- Opening Delimiter -

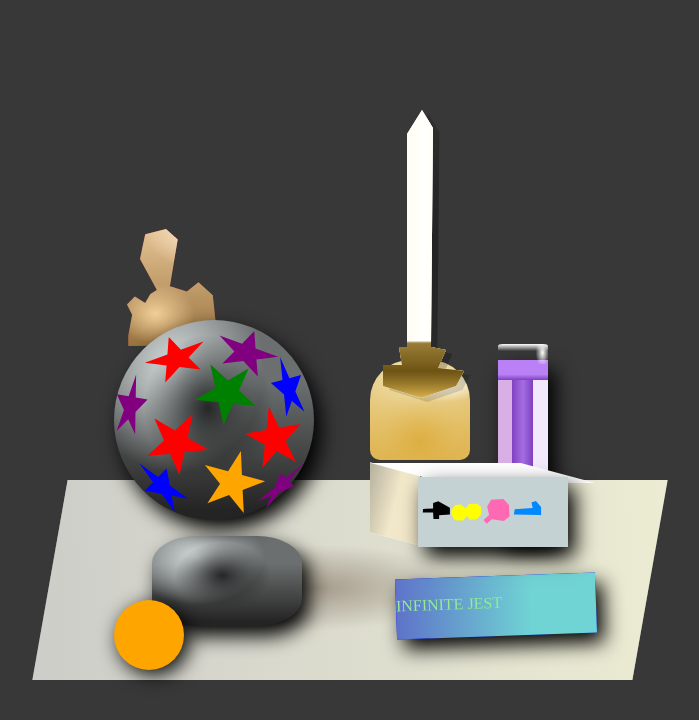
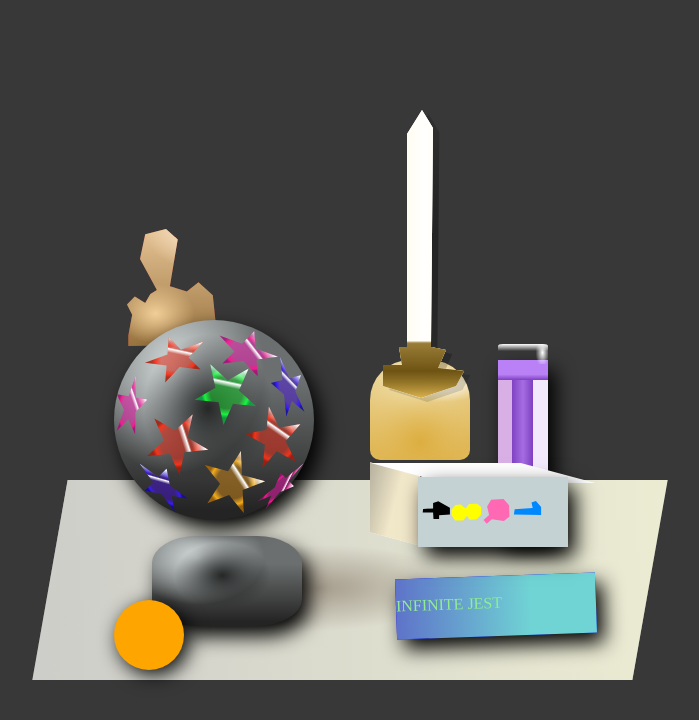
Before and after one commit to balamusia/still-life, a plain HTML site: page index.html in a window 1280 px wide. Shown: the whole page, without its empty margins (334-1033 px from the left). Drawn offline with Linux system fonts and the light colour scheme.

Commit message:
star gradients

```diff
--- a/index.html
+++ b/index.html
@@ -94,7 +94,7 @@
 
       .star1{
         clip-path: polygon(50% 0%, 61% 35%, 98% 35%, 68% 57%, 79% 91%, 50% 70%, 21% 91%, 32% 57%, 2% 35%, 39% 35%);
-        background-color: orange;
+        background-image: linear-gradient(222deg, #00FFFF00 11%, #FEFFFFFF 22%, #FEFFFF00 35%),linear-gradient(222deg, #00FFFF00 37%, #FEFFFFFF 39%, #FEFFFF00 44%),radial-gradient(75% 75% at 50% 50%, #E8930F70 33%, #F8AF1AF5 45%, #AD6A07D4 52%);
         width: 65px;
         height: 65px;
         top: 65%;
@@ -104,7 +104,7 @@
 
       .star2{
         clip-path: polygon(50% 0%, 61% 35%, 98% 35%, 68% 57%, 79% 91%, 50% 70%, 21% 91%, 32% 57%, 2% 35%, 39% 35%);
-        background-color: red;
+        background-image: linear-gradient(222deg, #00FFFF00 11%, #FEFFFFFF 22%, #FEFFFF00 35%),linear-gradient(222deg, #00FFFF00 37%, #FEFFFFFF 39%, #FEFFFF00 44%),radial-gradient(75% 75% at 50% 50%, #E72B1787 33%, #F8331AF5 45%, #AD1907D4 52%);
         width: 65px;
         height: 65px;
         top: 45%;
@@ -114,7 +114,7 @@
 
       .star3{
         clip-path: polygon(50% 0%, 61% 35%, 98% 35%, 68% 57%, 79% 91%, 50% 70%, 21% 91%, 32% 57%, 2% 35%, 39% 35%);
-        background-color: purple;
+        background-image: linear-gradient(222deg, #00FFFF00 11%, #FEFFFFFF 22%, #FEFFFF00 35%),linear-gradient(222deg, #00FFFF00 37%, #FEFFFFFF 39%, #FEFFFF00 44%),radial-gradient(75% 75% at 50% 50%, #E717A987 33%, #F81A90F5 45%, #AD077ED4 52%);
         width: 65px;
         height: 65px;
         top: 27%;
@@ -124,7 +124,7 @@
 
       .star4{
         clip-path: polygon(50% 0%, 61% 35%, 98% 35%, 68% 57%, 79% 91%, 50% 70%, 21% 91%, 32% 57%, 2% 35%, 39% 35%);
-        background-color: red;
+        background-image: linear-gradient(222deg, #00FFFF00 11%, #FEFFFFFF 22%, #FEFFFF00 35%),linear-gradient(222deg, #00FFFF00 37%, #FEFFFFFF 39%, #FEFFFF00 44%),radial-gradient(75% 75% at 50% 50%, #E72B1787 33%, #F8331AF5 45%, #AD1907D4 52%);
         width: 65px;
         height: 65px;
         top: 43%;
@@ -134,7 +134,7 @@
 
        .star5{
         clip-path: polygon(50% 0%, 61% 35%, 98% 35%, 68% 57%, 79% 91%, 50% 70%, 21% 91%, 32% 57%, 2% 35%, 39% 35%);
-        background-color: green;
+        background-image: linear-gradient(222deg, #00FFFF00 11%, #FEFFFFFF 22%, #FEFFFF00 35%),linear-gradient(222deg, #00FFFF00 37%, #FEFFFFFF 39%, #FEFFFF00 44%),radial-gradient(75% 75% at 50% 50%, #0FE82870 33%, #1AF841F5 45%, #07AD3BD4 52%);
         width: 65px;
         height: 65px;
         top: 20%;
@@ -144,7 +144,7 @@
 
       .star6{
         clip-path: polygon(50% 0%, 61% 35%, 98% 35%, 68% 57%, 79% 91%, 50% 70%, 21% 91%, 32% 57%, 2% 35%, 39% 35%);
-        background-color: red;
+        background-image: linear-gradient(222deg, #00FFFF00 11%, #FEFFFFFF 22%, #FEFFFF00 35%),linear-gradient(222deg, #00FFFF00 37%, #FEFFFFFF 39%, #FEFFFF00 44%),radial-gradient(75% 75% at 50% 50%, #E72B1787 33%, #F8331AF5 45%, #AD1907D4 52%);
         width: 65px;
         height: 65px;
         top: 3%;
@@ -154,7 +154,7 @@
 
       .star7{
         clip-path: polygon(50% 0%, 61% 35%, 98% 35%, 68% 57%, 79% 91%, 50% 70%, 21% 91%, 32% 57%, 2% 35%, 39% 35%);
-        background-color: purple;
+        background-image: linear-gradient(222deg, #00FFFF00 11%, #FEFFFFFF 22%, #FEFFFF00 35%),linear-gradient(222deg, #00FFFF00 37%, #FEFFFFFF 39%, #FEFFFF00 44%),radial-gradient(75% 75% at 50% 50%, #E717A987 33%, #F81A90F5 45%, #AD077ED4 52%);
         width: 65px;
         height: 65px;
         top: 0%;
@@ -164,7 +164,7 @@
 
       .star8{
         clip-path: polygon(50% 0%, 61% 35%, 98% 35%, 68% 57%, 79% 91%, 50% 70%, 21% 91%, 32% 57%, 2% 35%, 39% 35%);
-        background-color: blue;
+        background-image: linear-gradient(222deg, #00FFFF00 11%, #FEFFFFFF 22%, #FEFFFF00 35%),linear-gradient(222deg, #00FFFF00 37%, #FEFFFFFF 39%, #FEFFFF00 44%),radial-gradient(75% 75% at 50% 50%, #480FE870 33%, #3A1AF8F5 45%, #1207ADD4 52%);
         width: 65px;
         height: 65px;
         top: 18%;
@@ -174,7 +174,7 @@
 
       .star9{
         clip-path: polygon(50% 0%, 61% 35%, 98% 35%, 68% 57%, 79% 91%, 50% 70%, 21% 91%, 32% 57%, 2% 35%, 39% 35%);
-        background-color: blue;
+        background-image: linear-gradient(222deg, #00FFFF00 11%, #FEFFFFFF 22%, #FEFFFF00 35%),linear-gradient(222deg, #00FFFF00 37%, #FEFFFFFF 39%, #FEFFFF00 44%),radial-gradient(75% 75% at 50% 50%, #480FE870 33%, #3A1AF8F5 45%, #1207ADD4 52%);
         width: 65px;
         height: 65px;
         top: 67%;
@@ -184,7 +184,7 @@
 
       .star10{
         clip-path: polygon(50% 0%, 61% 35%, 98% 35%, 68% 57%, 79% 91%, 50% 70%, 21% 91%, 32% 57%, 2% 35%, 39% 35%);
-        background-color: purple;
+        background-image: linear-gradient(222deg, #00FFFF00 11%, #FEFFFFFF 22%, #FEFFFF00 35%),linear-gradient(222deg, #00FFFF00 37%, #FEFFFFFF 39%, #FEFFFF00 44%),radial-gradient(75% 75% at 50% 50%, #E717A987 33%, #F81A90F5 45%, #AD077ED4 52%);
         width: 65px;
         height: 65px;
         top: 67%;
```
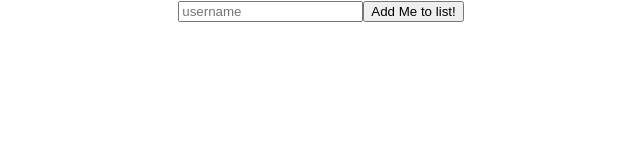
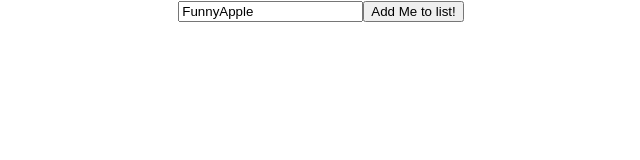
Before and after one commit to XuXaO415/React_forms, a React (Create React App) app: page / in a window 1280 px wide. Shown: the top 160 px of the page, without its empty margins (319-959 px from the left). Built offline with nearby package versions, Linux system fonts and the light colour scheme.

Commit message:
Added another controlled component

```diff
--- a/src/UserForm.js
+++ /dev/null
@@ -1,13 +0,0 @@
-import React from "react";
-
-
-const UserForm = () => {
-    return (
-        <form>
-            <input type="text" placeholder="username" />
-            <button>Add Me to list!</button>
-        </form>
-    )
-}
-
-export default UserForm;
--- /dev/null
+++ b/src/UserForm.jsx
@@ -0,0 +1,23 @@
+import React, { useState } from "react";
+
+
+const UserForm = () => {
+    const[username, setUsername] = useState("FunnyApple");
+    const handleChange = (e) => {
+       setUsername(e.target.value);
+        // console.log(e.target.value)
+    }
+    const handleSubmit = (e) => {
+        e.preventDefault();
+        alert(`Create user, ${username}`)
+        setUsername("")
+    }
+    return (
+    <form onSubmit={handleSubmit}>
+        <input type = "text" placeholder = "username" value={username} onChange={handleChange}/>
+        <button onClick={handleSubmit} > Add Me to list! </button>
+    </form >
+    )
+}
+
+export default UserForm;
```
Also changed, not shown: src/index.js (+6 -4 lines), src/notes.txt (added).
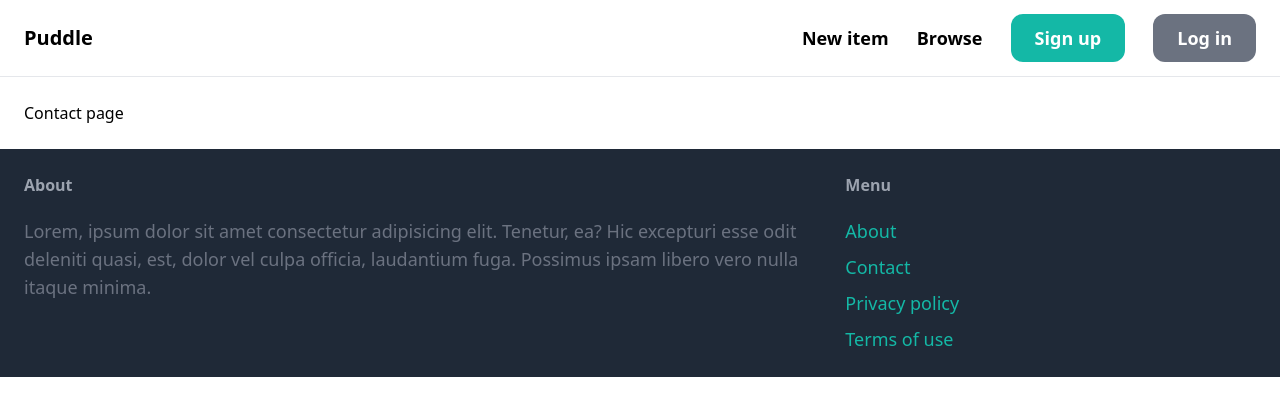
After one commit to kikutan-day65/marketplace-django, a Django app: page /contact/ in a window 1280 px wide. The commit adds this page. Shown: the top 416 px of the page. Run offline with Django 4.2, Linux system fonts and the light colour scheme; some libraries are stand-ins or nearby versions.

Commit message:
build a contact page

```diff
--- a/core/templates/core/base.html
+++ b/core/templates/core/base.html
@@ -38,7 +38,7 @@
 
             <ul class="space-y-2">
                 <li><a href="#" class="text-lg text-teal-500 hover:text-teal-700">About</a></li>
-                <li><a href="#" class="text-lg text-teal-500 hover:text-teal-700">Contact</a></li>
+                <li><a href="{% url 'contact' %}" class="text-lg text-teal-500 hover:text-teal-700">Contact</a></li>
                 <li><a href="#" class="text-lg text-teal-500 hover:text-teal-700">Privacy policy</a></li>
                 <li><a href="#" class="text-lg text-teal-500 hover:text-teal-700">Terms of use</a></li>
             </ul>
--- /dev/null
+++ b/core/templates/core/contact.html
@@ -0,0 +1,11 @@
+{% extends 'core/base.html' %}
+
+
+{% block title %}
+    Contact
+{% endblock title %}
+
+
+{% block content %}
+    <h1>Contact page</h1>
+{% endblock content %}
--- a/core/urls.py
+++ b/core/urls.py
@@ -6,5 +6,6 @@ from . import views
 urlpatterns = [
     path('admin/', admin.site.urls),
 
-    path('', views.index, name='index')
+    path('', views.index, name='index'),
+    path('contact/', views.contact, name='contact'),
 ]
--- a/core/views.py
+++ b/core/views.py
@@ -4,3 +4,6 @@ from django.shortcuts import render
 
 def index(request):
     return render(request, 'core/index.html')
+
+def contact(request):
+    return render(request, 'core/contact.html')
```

- Closing Delimiter -

* The task *
Report all lines in the records that include the string "const".

* Output of the exercise *
-const UserForm = () => {
+const UserForm = () => {
+    const[username, setUsername] = useState("FunnyApple");
+    const handleChange = (e) => {
+    const handleSubmit = (e) => {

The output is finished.